   .. function:: foo(x)
                 foo(y, z)
      :bar: no

      Return a line of text input from the user.

``function`` is the directive name.  It is given two arguments here, the
remainder of the first line and the second line, as well as one option ``bar``
(as you can see, options are given in the lines immediately following the
arguments and indicated by the colons).

The directive content follows after a blank line and is indented relative to the
directive start.


reST supports an image directive, used like so::

   .. image:: filename

When used within Sphinx, the ``filename`` given must be relative to the source
file, and Sphinx will automatically copy image files over to a subdirectory of
the output directory on building.


For footnotes, use ``[#]_`` to mark the footnote location, and add the footnote
body at the bottom of the document after a "Footnotes" rubric heading, like so::

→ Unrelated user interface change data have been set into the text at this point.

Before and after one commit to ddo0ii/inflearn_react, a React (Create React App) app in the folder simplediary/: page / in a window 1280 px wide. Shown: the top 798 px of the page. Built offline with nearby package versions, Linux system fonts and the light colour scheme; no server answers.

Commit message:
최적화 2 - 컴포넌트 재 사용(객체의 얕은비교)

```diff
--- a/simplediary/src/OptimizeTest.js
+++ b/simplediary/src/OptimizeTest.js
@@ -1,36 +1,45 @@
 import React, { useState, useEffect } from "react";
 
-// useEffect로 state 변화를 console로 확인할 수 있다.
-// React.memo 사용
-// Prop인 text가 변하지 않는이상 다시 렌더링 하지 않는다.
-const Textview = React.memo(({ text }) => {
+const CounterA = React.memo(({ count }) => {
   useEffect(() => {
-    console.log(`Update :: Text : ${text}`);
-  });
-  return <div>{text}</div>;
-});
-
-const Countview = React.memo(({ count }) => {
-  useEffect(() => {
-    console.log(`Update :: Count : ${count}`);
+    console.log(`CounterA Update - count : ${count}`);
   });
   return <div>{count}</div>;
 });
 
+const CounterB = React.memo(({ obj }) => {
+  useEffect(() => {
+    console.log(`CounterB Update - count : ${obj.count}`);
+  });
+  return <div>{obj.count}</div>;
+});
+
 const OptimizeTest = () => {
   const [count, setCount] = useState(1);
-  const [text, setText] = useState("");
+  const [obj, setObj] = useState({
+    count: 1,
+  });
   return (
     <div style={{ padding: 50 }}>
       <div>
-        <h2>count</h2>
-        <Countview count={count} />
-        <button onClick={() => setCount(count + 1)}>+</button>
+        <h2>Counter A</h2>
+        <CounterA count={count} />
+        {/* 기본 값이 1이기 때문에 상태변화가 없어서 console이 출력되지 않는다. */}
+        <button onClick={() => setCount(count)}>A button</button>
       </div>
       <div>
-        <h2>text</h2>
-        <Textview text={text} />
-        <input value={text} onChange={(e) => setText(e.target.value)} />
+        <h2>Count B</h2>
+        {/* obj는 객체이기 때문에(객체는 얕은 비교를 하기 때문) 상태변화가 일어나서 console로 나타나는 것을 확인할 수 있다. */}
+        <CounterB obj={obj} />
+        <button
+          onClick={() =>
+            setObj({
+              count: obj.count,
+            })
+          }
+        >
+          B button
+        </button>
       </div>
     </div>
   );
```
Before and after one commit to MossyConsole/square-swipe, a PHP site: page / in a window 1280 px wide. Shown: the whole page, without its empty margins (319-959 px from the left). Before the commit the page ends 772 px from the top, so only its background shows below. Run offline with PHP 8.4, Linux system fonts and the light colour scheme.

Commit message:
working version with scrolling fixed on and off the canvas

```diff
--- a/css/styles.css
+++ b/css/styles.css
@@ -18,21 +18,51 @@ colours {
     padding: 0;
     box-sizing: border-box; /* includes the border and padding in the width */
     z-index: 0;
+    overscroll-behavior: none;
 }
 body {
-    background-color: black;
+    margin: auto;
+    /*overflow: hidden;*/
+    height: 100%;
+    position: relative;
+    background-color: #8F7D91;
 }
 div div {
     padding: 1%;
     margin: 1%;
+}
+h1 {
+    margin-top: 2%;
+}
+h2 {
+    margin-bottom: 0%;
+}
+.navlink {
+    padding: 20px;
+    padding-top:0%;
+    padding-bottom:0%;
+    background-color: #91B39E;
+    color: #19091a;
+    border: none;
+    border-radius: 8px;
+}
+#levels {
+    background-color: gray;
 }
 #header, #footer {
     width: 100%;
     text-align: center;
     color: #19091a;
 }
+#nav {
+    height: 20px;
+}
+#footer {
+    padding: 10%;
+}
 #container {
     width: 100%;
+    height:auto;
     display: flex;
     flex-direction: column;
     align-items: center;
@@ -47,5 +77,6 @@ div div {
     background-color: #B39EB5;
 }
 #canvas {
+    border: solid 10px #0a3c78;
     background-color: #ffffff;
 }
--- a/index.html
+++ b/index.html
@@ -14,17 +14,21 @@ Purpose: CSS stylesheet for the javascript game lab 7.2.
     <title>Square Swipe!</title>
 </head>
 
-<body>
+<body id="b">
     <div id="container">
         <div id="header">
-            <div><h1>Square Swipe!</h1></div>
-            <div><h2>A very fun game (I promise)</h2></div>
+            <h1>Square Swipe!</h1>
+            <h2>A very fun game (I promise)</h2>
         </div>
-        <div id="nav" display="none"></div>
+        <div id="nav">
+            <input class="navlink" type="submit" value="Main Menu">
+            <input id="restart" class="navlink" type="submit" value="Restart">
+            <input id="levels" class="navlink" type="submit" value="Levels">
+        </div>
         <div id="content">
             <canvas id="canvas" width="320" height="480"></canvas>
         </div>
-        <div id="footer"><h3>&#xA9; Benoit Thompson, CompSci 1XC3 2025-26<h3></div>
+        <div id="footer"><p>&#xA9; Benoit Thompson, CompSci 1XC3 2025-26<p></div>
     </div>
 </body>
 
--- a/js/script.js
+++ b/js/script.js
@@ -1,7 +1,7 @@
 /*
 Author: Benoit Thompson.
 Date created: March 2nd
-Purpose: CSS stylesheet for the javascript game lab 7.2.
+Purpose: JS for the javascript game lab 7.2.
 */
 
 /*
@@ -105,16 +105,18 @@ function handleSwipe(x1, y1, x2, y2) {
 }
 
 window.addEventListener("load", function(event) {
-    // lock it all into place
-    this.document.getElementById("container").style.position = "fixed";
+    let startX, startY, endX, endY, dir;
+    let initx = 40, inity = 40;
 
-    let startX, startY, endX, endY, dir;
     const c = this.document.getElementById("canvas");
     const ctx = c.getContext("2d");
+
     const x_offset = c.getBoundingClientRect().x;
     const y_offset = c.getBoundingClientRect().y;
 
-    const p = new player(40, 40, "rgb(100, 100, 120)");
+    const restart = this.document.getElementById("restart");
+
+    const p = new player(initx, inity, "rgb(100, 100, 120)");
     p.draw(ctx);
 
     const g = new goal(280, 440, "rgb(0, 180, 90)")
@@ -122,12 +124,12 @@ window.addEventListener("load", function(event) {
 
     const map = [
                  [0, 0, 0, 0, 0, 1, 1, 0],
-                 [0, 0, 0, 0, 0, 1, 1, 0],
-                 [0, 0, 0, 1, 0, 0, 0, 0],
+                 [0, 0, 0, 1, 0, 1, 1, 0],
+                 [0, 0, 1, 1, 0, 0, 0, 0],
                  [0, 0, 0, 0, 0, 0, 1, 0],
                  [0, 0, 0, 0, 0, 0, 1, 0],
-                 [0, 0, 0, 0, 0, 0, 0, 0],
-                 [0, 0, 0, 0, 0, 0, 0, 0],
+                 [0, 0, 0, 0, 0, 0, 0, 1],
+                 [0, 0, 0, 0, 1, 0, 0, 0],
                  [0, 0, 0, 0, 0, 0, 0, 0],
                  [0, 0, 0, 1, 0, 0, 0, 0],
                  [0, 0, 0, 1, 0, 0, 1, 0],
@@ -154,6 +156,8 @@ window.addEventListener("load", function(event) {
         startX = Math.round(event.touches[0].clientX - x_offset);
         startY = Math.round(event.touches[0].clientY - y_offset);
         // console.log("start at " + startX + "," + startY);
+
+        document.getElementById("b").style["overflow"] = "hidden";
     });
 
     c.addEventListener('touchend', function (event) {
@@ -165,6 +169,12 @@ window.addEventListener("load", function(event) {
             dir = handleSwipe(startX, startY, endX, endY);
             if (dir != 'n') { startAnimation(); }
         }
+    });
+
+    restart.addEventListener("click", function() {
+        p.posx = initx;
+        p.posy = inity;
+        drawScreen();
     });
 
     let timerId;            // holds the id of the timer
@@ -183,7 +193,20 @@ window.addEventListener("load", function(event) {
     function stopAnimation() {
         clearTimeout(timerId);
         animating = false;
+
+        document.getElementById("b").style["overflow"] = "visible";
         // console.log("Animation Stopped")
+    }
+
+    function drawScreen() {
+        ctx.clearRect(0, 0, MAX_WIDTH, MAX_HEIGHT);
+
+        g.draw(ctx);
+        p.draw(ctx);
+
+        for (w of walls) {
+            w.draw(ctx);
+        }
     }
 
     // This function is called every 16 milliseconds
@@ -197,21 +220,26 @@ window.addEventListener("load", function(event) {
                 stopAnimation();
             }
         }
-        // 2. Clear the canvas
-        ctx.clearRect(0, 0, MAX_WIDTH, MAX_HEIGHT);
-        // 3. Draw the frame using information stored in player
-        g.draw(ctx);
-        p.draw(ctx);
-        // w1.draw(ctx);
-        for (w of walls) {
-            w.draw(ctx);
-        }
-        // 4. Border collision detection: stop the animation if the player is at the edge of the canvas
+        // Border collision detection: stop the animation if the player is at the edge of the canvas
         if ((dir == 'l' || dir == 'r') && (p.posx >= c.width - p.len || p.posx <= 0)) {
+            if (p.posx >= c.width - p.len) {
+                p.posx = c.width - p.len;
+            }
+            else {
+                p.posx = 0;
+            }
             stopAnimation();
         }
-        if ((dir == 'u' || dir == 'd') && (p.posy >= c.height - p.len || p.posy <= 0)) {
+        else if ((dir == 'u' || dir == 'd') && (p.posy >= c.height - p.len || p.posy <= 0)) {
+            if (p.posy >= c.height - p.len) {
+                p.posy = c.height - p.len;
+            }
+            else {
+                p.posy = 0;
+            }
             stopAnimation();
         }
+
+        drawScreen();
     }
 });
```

   Lorem ipsum [#]_ dolor sit amet ... [#]_

   .. rubric:: Footnotes

   .. [#] Text of the first footnote.
   .. [#] Text of the second footnote.

You can also explicitly number the footnotes for better context.


Every explicit markup block which isn't a valid markup construct (like the
footnotes above) is regarded as a comment.

Source encoding

Since the easiest way to include special characters like em dashes or copyright
signs in reST is to directly write them as Unicode characters, one has to
specify an encoding:

All documentation source files must be in UTF-8 encoding, and the HTML
documents written from them will be in that encoding as well.


There are some problems one commonly runs into while authoring reST documents:

* **Separation of inline markup:** As said above, inline markup spans must be
  separated from the surrounding text by non-word characters, you have to use
  an escaped space to get around that.

.. XXX more?